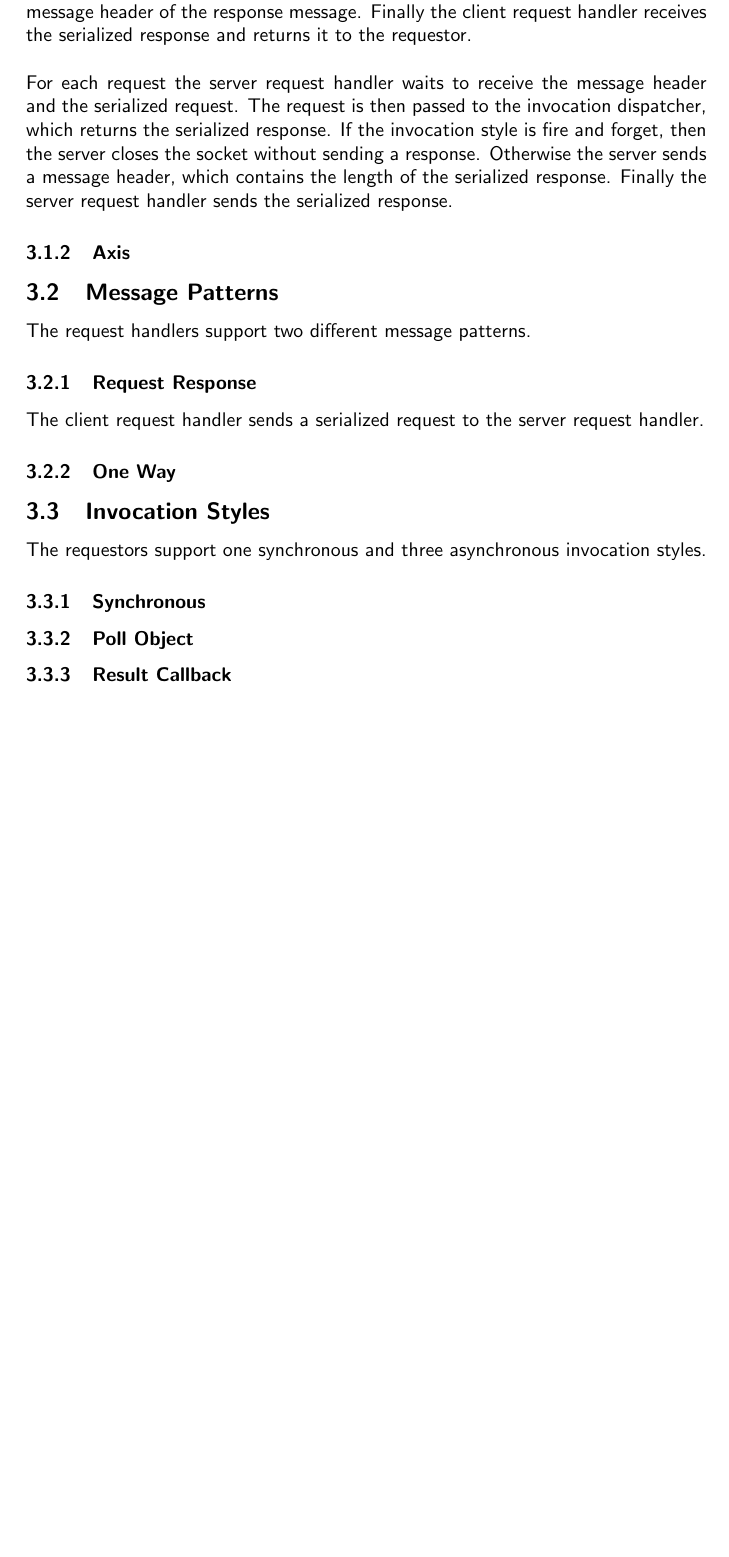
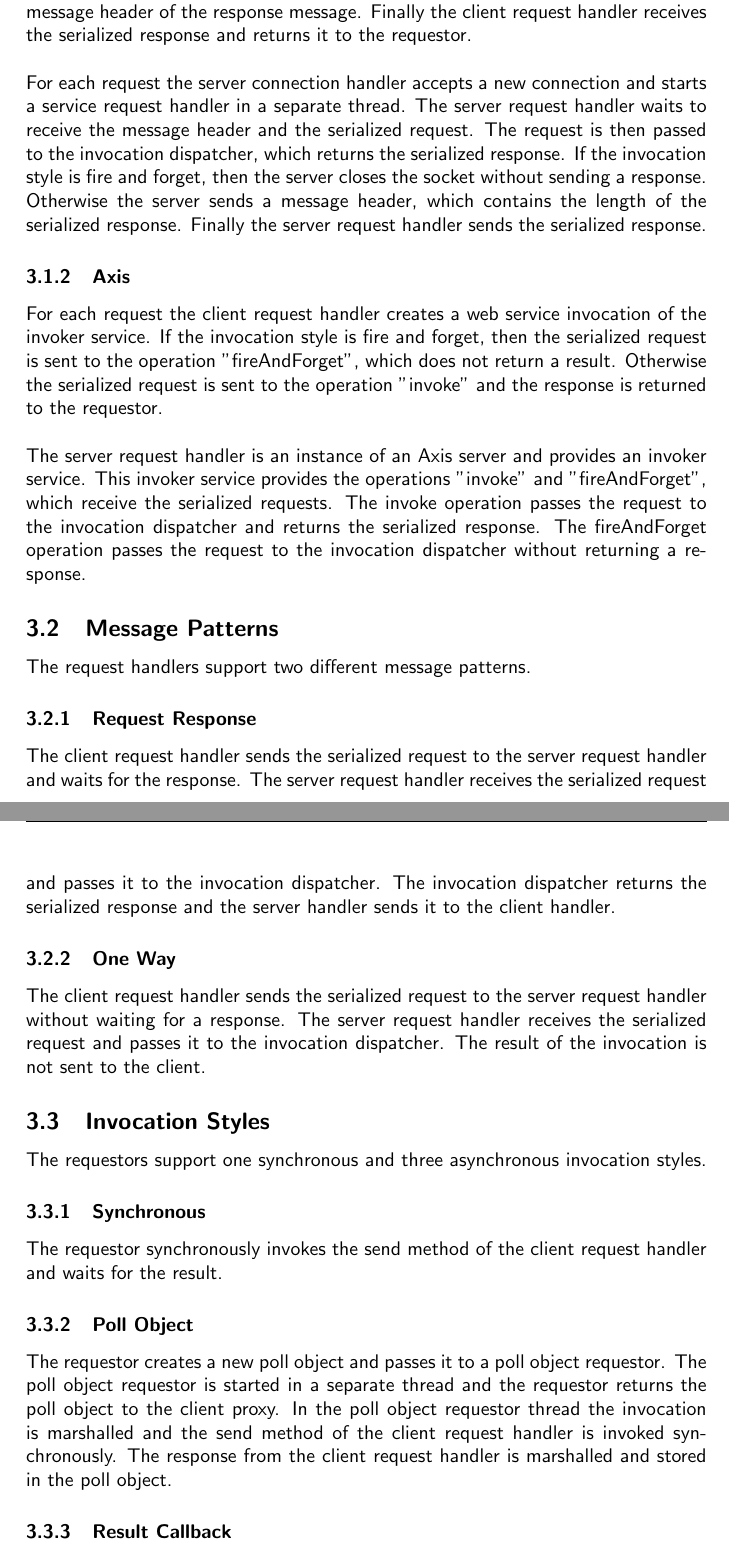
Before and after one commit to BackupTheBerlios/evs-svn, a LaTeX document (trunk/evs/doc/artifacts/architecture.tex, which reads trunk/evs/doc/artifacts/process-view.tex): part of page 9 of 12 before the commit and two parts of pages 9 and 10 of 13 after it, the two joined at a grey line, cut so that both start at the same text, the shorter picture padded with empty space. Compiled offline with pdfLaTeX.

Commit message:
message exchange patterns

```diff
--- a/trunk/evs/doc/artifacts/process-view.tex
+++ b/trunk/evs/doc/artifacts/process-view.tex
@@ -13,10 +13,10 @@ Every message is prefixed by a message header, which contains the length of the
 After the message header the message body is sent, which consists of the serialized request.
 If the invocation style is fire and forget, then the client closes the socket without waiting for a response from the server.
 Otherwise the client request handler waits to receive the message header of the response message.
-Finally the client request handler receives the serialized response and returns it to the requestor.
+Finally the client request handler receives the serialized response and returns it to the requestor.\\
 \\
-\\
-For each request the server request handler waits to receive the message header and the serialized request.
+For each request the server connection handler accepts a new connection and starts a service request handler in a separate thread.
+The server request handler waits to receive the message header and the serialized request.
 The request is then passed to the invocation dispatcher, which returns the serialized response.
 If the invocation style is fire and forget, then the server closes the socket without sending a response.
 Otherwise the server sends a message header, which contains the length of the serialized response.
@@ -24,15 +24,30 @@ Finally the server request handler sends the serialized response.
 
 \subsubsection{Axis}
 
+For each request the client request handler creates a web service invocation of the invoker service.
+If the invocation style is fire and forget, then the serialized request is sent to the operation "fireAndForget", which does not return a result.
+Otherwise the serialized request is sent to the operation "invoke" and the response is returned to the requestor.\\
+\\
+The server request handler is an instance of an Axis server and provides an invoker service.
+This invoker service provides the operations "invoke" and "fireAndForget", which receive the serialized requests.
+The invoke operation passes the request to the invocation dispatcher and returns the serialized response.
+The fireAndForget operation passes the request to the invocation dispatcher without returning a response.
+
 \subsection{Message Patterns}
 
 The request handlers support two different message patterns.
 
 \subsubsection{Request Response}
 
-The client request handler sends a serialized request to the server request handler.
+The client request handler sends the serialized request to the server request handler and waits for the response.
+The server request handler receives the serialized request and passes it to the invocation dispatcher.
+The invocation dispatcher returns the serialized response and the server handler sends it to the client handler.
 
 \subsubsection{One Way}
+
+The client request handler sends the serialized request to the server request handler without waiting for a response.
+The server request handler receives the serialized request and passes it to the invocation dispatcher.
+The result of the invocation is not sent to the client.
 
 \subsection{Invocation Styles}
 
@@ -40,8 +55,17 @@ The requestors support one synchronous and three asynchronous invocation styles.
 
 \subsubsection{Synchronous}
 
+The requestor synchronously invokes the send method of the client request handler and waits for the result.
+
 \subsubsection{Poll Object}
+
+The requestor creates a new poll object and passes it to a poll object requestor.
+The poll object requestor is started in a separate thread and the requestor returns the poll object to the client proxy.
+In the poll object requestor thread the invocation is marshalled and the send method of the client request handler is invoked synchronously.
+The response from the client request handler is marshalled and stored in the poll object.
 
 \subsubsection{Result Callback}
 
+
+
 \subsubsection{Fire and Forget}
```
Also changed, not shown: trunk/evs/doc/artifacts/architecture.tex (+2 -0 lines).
══════
Could you output the entire listing verbatim while omitting its pictures?

Before and after one commit to BackupTheBerlios/evs-svn, a LaTeX document (trunk/evs/doc/artifacts/architecture.tex, which reads trunk/evs/doc/artifacts/process-view.tex): part of page 9 of 12 before the commit and two parts of pages 9 and 10 of 13 after it, the two joined at a grey line, cut so that both start at the same text, the shorter picture padded with empty space. Compiled offline with pdfLaTeX.

Commit message:
message exchange patterns

```diff
--- a/trunk/evs/doc/artifacts/process-view.tex
+++ b/trunk/evs/doc/artifacts/process-view.tex
@@ -13,10 +13,10 @@ Every message is prefixed by a message header, which contains the length of the
 After the message header the message body is sent, which consists of the serialized request.
 If the invocation style is fire and forget, then the client closes the socket without waiting for a response from the server.
 Otherwise the client request handler waits to receive the message header of the response message.
-Finally the client request handler receives the serialized response and returns it to the requestor.
+Finally the client request handler receives the serialized response and returns it to the requestor.\\
 \\
-\\
-For each request the server request handler waits to receive the message header and the serialized request.
+For each request the server connection handler accepts a new connection and starts a service request handler in a separate thread.
+The server request handler waits to receive the message header and the serialized request.
 The request is then passed to the invocation dispatcher, which returns the serialized response.
 If the invocation style is fire and forget, then the server closes the socket without sending a response.
 Otherwise the server sends a message header, which contains the length of the serialized response.
@@ -24,15 +24,30 @@ Finally the server request handler sends the serialized response.
 
 \subsubsection{Axis}
 
+For each request the client request handler creates a web service invocation of the invoker service.
+If the invocation style is fire and forget, then the serialized request is sent to the operation "fireAndForget", which does not return a result.
+Otherwise the serialized request is sent to the operation "invoke" and the response is returned to the requestor.\\
+\\
+The server request handler is an instance of an Axis server and provides an invoker service.
+This invoker service provides the operations "invoke" and "fireAndForget", which receive the serialized requests.
+The invoke operation passes the request to the invocation dispatcher and returns the serialized response.
+The fireAndForget operation passes the request to the invocation dispatcher without returning a response.
+
 \subsection{Message Patterns}
 
 The request handlers support two different message patterns.
 
 \subsubsection{Request Response}
 
-The client request handler sends a serialized request to the server request handler.
+The client request handler sends the serialized request to the server request handler and waits for the response.
+The server request handler receives the serialized request and passes it to the invocation dispatcher.
+The invocation dispatcher returns the serialized response and the server handler sends it to the client handler.
 
 \subsubsection{One Way}
+
+The client request handler sends the serialized request to the server request handler without waiting for a response.
+The server request handler receives the serialized request and passes it to the invocation dispatcher.
+The result of the invocation is not sent to the client.
 
 \subsection{Invocation Styles}
 
@@ -40,8 +55,17 @@ The requestors support one synchronous and three asynchronous invocation styles.
 
 \subsubsection{Synchronous}
 
+The requestor synchronously invokes the send method of the client request handler and waits for the result.
+
 \subsubsection{Poll Object}
+
+The requestor creates a new poll object and passes it to a poll object requestor.
+The poll object requestor is started in a separate thread and the requestor returns the poll object to the client proxy.
+In the poll object requestor thread the invocation is marshalled and the send method of the client request handler is invoked synchronously.
+The response from the client request handler is marshalled and stored in the poll object.
 
 \subsubsection{Result Callback}
 
+
+
 \subsubsection{Fire and Forget}
```
Also changed, not shown: trunk/evs/doc/artifacts/architecture.tex (+2 -0 lines).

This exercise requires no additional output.